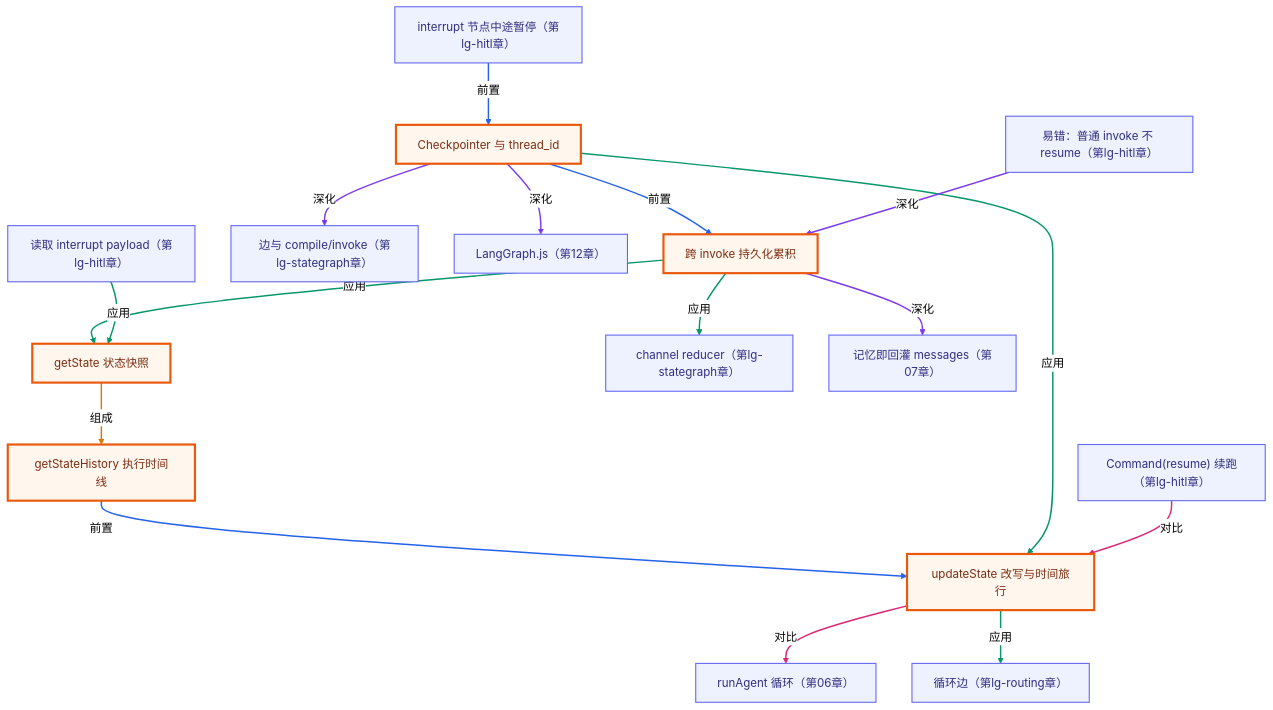
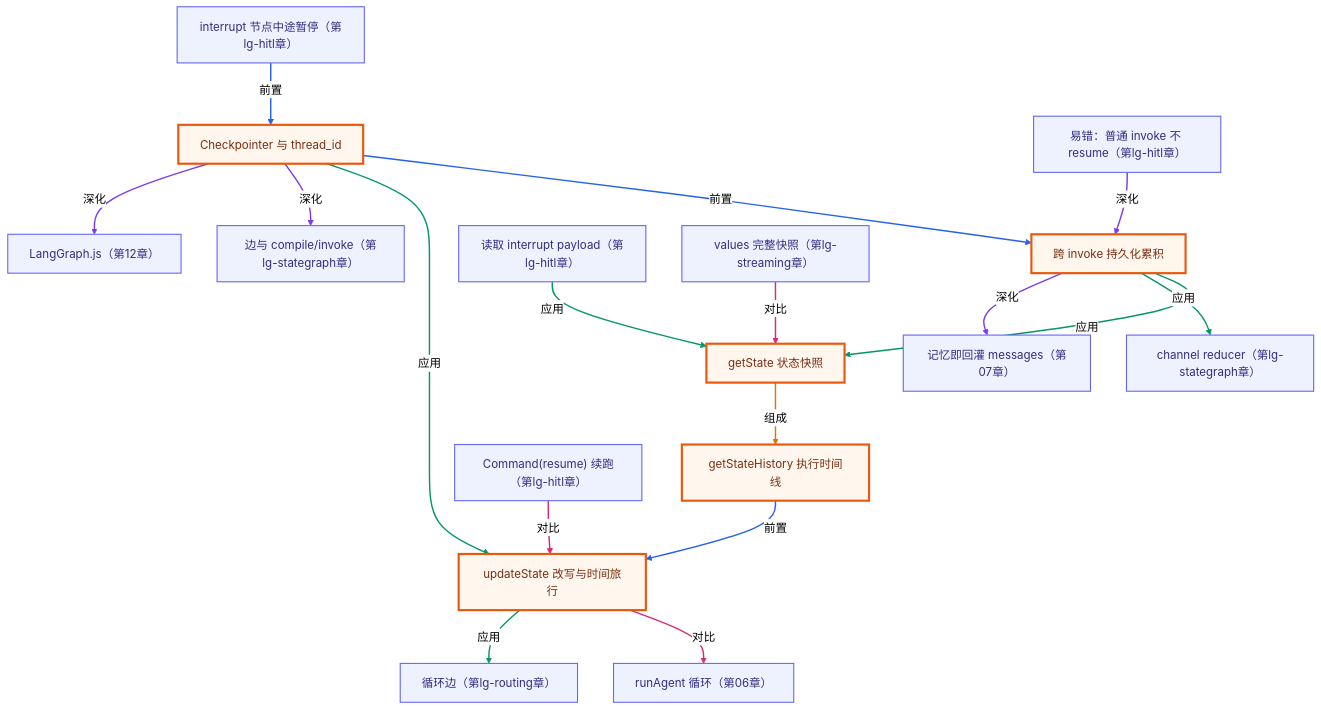
Before and after one commit to songuu/agent: the second of 2 diagrams in langgraph-advanced/03-checkpointing/README.md, drawn with Mermaid (neutral theme). The commit also changed other lines of this file and 36 other files, not shown here.

First line of the commit message:
feat(docs): introduce 2026 Agent trends and architecture framework

````diff
--- a/langgraph-advanced/03-checkpointing/README.md
+++ b/langgraph-advanced/03-checkpointing/README.md
@@ -169,52 +169,55 @@
 ```mermaid
 graph TB
   classDef own fill:#fff7ed,stroke:#ea580c,stroke-width:3px,color:#7c2d12;
   classDef cross fill:#eef2ff,stroke:#6366f1,stroke-width:1.5px,color:#312e81;
   n_lgcp_checkpointer["Checkpointer 与 thread_id"]
   n_lgcp_persist_accumulate["跨 invoke 持久化累积"]
   n_lgcp_getstate["getState 状态快照"]
   n_lgcp_history["getStateHistory 执行时间线"]
   n_lgcp_time_travel["updateState 改写与时间旅行"]
   n_lgsg_edges_compile["边与 compile/invoke（第lg-stategraph章）"]
   n_lgsg_reducer["channel reducer（第lg-stategraph章）"]
   n_c07_conversation_as_array["记忆即回灌 messages（第07章）"]
   n_c06_run_agent_loop["runAgent 循环（第06章）"]
   n_lgrt_loop["循环边（第lg-routing章）"]
   n_c12_langgraph["LangGraph.js（第12章）"]
   n_lghitl_interrupt["interrupt 节点中途暂停（第lg-hitl章）"]
   n_lghitl_read_payload["读取 interrupt payload（第lg-hitl章）"]
   n_lghitl_command_resume["Command(resume) 续跑（第lg-hitl章）"]
   n_lghitl_plain_invoke_pitfall["易错：普通 invoke 不 resume（第lg-hitl章）"]
+  n_lges_values_snapshot["values 完整快照（第lg-streaming章）"]
   n_lgcp_checkpointer -->|前置| n_lgcp_persist_accumulate
   n_lgcp_persist_accumulate -->|应用| n_lgcp_getstate
   n_lgcp_getstate -->|组成| n_lgcp_history
   n_lgcp_history -->|前置| n_lgcp_time_travel
   n_lgcp_checkpointer -->|应用| n_lgcp_time_travel
   n_lgcp_checkpointer -->|深化| n_lgsg_edges_compile
   n_lgcp_persist_accumulate -->|应用| n_lgsg_reducer
   n_lgcp_persist_accumulate -->|深化| n_c07_conversation_as_array
   n_lgcp_time_travel -->|对比| n_c06_run_agent_loop
   n_lgcp_time_travel -->|应用| n_lgrt_loop
   n_lgcp_checkpointer -->|深化| n_c12_langgraph
   n_lghitl_interrupt -->|前置| n_lgcp_checkpointer
   n_lghitl_read_payload -->|应用| n_lgcp_getstate
   n_lghitl_command_resume -->|对比| n_lgcp_time_travel
   n_lghitl_plain_invoke_pitfall -->|深化| n_lgcp_persist_accumulate
+  n_lges_values_snapshot -->|对比| n_lgcp_getstate
   class n_lgcp_checkpointer,n_lgcp_persist_accumulate,n_lgcp_getstate,n_lgcp_history,n_lgcp_time_travel own;
-  class n_lgsg_edges_compile,n_lgsg_reducer,n_c07_conversation_as_array,n_c06_run_agent_loop,n_lgrt_loop,n_c12_langgraph,n_lghitl_interrupt,n_lghitl_read_payload,n_lghitl_command_resume,n_lghitl_plain_invoke_pitfall cross;
+  class n_lgsg_edges_compile,n_lgsg_reducer,n_c07_conversation_as_array,n_c06_run_agent_loop,n_lgrt_loop,n_c12_langgraph,n_lghitl_interrupt,n_lghitl_read_payload,n_lghitl_command_resume,n_lghitl_plain_invoke_pitfall,n_lges_values_snapshot cross;
   linkStyle 0 stroke:#2563eb,stroke-width:2px;
   linkStyle 1 stroke:#059669,stroke-width:2px;
   linkStyle 2 stroke:#d97706,stroke-width:2px;
   linkStyle 3 stroke:#2563eb,stroke-width:2px;
   linkStyle 4 stroke:#059669,stroke-width:2px;
   linkStyle 5 stroke:#7c3aed,stroke-width:2px;
   linkStyle 6 stroke:#059669,stroke-width:2px;
   linkStyle 7 stroke:#7c3aed,stroke-width:2px;
   linkStyle 8 stroke:#db2777,stroke-width:2px;
   linkStyle 9 stroke:#059669,stroke-width:2px;
   linkStyle 10 stroke:#7c3aed,stroke-width:2px;
   linkStyle 11 stroke:#2563eb,stroke-width:2px;
   linkStyle 12 stroke:#059669,stroke-width:2px;
   linkStyle 13 stroke:#db2777,stroke-width:2px;
   linkStyle 14 stroke:#7c3aed,stroke-width:2px;
+  linkStyle 15 stroke:#db2777,stroke-width:2px;
 ```
````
▬▬▬▬▬▬▬▬▬▬
Exercise directions ▸
Within the data above, pick out all lines holding the word "commit".

Written reply ▸
Before and after one commit to songuu/agent: the second of 2 diagrams in langgraph-advanced/03-checkpointing/README.md, drawn with Mermaid (neutral theme). The commit also changed other lines of this file and 36 other files, not shown here.
First line of the commit message:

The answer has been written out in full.